V. Concomitant Medication/Treatment

In addition to use of the study drug or a vehicle-controlled placebo, the patient will be treated with Flonase 2 sprays each naris QD for the duration of the study. Rhinocort Aqua 4 sprays each naris QD will be substituted for patients with allergy or adverse reaction to Flonase. Augmentin 875mg PO BID will be given for 21 days beginning on the first day of the study period. Levaquin 500mg PO QD will be substituted for patients with allergy or adverse reaction to Augmentin. The patient will not use any adjunctive therapies such as oral or topical decongestants or antihistamines during the course of the study. No sinus or nasal surgery is planned during the course of the study. Patients who require additional treatment including surgery will be withdrawn from the study and considered treatment failures.

  Contacts and Locations
Choosing to participate in a study is an important personal decision. Talk with your doctor and family members or friends about deciding to join a study. To learn more about this study, you or your doctor may contact the study research staff using the Contacts provided below. For general information, see Learn About Clinical Studies.

Please refer to this study by its ClinicalTrials.gov identifier: NCT00669799

Locations
United States, Florida
USF
Tampa, Florida, United States, 33613
Sponsors and Collaborators
University of South Florida
  More Information

No publications provided

Responsible Party: Richard Lockey, Principal Investigator, University of South Florida
ClinicalTrials.gov Identifier: NCT00669799     History of Changes
Other Study ID Numbers: MEIGS
Study First Received: April 29, 2008
Last Updated: June 27, 2012
Health Authority: United States: Institutional Review Board
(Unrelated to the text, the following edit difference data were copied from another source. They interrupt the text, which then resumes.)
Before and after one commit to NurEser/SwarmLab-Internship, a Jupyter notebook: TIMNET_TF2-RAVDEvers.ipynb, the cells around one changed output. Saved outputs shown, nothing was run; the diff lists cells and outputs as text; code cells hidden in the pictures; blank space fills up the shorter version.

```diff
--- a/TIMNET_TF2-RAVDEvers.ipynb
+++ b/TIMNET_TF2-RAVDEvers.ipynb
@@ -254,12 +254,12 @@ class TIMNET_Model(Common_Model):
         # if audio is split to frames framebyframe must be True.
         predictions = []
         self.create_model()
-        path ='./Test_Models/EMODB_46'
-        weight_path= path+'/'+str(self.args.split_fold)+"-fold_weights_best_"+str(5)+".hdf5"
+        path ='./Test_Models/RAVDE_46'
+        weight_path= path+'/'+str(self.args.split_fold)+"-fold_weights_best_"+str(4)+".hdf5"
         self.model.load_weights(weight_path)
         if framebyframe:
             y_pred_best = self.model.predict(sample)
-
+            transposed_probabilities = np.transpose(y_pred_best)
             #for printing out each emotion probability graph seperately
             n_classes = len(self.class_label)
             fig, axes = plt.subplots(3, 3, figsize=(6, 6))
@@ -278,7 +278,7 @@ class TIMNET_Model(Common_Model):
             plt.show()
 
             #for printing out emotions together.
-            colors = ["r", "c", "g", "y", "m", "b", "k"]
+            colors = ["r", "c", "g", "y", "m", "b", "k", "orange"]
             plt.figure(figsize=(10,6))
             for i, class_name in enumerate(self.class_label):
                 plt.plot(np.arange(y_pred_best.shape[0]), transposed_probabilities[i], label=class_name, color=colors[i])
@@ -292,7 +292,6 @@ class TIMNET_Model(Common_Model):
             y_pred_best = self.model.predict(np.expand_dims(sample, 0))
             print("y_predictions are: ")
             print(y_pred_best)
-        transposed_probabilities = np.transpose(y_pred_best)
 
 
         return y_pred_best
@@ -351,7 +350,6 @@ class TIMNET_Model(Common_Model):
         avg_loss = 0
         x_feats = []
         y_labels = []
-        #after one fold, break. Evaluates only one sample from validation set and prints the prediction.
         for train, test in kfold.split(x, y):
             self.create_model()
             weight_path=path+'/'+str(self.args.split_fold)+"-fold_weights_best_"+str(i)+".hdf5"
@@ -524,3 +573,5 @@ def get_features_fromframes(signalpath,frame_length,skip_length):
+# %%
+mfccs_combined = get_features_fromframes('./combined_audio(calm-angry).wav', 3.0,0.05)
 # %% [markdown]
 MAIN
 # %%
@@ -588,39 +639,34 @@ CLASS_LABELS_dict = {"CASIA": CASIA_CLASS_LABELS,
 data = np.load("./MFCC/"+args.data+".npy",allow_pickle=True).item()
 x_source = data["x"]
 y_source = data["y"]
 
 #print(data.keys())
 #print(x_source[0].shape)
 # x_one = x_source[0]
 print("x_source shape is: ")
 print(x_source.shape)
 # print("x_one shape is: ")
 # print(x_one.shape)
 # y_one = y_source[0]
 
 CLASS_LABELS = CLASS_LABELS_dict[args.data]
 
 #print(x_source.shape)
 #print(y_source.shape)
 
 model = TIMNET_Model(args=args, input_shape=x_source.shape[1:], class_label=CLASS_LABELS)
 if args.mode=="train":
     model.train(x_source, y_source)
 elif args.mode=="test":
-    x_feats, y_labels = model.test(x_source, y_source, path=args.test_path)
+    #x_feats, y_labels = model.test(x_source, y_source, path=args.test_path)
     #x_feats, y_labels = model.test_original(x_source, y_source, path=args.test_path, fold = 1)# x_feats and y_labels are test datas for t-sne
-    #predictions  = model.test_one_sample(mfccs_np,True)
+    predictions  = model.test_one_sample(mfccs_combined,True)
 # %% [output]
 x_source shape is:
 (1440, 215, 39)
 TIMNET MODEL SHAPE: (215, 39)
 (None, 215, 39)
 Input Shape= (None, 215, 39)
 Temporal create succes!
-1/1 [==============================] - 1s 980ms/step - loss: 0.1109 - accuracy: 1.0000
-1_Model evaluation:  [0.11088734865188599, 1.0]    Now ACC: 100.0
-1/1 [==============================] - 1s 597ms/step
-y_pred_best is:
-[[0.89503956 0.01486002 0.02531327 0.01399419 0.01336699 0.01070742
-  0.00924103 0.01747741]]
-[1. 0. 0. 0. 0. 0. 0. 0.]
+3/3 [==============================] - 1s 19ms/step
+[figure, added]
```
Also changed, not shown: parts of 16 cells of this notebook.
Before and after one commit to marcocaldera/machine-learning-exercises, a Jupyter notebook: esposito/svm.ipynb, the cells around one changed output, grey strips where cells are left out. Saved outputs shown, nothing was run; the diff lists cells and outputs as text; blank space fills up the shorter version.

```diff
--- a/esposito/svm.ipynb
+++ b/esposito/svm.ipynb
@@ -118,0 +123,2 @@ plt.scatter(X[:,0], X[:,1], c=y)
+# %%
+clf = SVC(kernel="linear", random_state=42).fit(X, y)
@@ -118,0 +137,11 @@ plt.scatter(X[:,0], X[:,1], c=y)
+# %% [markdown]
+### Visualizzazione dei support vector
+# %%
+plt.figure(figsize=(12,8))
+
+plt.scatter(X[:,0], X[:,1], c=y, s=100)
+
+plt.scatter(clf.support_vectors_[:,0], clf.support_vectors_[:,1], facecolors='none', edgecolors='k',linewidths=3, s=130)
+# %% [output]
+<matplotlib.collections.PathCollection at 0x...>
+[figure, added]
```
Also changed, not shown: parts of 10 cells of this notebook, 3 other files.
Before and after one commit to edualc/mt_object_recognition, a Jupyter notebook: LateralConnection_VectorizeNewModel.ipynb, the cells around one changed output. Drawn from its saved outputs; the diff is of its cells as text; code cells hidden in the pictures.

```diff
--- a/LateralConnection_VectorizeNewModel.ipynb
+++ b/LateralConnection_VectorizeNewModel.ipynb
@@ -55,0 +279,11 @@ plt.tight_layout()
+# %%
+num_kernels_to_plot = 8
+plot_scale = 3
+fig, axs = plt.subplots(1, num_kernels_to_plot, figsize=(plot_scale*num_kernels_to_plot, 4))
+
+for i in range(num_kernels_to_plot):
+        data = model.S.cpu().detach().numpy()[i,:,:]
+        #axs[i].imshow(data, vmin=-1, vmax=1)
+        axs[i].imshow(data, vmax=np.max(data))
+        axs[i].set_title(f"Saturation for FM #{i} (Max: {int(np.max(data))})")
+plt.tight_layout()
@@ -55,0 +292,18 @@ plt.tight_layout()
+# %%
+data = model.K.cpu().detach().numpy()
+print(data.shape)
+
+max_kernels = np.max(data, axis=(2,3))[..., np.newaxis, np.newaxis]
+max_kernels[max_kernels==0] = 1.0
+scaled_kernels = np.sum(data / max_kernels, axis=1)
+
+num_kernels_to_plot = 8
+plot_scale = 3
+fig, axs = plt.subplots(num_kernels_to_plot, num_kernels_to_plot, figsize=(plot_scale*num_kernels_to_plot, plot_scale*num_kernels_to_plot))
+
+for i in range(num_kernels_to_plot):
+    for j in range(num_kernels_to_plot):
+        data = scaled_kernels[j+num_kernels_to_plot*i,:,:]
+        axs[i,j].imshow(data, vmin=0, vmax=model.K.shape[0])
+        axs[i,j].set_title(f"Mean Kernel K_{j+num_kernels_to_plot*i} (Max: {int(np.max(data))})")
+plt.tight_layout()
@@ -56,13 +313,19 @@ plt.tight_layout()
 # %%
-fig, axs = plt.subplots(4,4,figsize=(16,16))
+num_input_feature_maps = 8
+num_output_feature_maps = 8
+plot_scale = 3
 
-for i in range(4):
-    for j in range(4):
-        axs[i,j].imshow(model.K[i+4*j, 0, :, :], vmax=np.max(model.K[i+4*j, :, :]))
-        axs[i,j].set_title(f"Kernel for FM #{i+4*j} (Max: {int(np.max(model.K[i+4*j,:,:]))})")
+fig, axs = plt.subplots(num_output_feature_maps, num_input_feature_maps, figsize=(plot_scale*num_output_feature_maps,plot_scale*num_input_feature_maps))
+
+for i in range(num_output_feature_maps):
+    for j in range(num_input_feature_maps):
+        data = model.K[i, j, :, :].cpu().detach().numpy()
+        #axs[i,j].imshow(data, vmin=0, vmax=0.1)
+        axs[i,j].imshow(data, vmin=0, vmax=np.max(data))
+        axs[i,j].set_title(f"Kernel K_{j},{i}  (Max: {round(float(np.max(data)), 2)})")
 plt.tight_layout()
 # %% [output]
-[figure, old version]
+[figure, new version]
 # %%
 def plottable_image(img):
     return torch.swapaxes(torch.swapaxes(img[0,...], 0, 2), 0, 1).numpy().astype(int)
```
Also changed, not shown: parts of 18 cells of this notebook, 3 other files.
Additional relevant MeSH terms:
Sinusitis
Paranasal Sinus Diseases
Nose Diseases
Respiratory Tract Diseases
Respiratory Tract Infections
Otorhinolaryngologic Diseases

ClinicalTrials.gov processed this record on September 22, 2014